Task prompt:
Go through the data below and copy each line that includes "other".
——————————
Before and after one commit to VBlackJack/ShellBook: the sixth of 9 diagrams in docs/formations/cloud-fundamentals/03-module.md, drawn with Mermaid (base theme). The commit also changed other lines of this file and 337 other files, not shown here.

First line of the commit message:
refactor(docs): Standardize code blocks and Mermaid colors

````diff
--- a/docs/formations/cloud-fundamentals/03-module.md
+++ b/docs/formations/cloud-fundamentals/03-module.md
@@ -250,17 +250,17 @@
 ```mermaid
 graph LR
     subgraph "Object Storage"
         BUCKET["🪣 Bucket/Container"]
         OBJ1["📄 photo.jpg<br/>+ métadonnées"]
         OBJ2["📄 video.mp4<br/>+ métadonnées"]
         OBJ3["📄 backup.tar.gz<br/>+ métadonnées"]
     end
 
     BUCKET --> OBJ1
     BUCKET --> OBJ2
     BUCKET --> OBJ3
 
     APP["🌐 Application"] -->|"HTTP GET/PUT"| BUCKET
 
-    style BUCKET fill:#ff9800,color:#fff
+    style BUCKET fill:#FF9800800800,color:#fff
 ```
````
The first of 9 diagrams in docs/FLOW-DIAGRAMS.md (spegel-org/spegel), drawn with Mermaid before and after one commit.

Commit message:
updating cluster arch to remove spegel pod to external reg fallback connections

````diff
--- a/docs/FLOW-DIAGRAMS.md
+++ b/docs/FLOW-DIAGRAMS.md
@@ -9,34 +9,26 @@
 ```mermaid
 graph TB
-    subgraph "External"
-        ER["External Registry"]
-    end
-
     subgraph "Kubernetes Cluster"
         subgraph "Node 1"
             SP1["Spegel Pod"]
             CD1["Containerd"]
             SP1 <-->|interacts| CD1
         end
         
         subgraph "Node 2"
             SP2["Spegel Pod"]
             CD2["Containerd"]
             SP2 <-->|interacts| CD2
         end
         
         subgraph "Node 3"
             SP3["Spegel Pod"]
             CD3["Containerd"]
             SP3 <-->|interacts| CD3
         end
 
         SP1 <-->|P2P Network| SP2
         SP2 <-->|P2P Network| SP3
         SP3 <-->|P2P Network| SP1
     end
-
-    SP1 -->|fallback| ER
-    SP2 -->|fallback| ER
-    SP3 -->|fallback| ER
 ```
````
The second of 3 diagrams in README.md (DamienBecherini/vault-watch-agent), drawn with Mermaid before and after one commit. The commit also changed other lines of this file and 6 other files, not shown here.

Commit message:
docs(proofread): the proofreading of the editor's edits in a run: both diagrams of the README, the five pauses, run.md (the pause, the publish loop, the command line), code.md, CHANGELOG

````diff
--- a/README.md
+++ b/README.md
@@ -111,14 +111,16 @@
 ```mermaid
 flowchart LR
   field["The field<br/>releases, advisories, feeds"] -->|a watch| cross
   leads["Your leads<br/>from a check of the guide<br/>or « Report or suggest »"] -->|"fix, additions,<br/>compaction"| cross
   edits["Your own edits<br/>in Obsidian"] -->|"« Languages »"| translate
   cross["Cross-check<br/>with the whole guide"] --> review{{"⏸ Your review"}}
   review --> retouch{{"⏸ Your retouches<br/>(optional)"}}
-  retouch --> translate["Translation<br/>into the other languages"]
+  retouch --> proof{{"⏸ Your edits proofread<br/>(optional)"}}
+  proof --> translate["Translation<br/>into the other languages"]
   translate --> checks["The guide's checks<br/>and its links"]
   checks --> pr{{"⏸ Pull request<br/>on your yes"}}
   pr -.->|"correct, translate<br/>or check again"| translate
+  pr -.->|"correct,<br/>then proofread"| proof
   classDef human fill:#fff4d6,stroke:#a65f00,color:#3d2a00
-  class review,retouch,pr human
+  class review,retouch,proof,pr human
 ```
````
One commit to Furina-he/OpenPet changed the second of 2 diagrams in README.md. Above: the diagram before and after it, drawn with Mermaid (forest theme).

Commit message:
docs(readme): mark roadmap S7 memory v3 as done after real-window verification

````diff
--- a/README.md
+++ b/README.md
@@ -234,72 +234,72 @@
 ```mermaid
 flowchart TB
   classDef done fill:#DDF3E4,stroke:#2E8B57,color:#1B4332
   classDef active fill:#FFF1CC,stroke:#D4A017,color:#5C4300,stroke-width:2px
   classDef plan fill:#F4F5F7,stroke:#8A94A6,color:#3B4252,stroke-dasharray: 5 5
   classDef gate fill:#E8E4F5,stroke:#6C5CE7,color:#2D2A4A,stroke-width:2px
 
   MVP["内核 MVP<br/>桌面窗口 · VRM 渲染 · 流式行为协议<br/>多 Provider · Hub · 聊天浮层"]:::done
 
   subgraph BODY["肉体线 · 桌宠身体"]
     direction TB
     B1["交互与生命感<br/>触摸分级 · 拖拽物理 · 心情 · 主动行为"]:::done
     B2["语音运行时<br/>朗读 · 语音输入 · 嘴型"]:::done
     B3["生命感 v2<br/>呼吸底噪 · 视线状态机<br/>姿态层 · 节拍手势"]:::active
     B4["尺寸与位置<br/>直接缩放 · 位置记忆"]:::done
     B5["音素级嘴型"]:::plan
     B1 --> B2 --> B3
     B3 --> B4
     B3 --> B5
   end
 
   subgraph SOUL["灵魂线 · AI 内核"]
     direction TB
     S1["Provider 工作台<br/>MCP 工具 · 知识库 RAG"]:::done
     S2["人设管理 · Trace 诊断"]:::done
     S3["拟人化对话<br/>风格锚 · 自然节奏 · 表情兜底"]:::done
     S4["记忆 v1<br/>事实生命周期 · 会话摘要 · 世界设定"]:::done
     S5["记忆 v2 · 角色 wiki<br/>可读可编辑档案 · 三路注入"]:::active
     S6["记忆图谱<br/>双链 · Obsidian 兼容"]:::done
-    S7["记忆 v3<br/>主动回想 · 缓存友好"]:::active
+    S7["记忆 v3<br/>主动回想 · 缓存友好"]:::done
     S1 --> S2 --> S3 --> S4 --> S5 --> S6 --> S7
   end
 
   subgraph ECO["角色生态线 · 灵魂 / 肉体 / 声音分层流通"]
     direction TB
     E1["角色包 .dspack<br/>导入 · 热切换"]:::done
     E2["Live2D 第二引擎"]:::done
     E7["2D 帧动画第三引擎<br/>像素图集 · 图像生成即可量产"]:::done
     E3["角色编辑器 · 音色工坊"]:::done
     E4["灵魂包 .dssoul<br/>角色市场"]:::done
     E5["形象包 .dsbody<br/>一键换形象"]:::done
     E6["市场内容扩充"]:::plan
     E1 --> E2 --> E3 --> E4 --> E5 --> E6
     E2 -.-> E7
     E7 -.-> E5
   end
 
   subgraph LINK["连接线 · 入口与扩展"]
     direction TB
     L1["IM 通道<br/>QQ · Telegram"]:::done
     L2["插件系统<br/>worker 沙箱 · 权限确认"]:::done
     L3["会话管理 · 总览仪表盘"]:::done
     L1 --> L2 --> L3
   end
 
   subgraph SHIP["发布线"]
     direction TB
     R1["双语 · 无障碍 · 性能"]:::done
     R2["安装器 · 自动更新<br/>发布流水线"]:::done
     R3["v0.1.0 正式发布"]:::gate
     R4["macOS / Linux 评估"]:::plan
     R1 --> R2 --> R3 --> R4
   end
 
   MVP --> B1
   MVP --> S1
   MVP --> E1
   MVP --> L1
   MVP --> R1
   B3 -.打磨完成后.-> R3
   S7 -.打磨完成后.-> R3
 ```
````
——————————
Answer section:
Before and after one commit to VBlackJack/ShellBook: the sixth of 9 diagrams in docs/formations/cloud-fundamentals/03-module.md, drawn with Mermaid (base theme). The commit also changed other lines of this file and 337 other files, not shown here.
The second of 3 diagrams in README.md (DamienBecherini/vault-watch-agent), drawn with Mermaid before and after one commit. The commit also changed other lines of this file and 6 other files, not shown here.
-  retouch --> translate["Translation<br/>into the other languages"]
+  proof --> translate["Translation<br/>into the other languages"]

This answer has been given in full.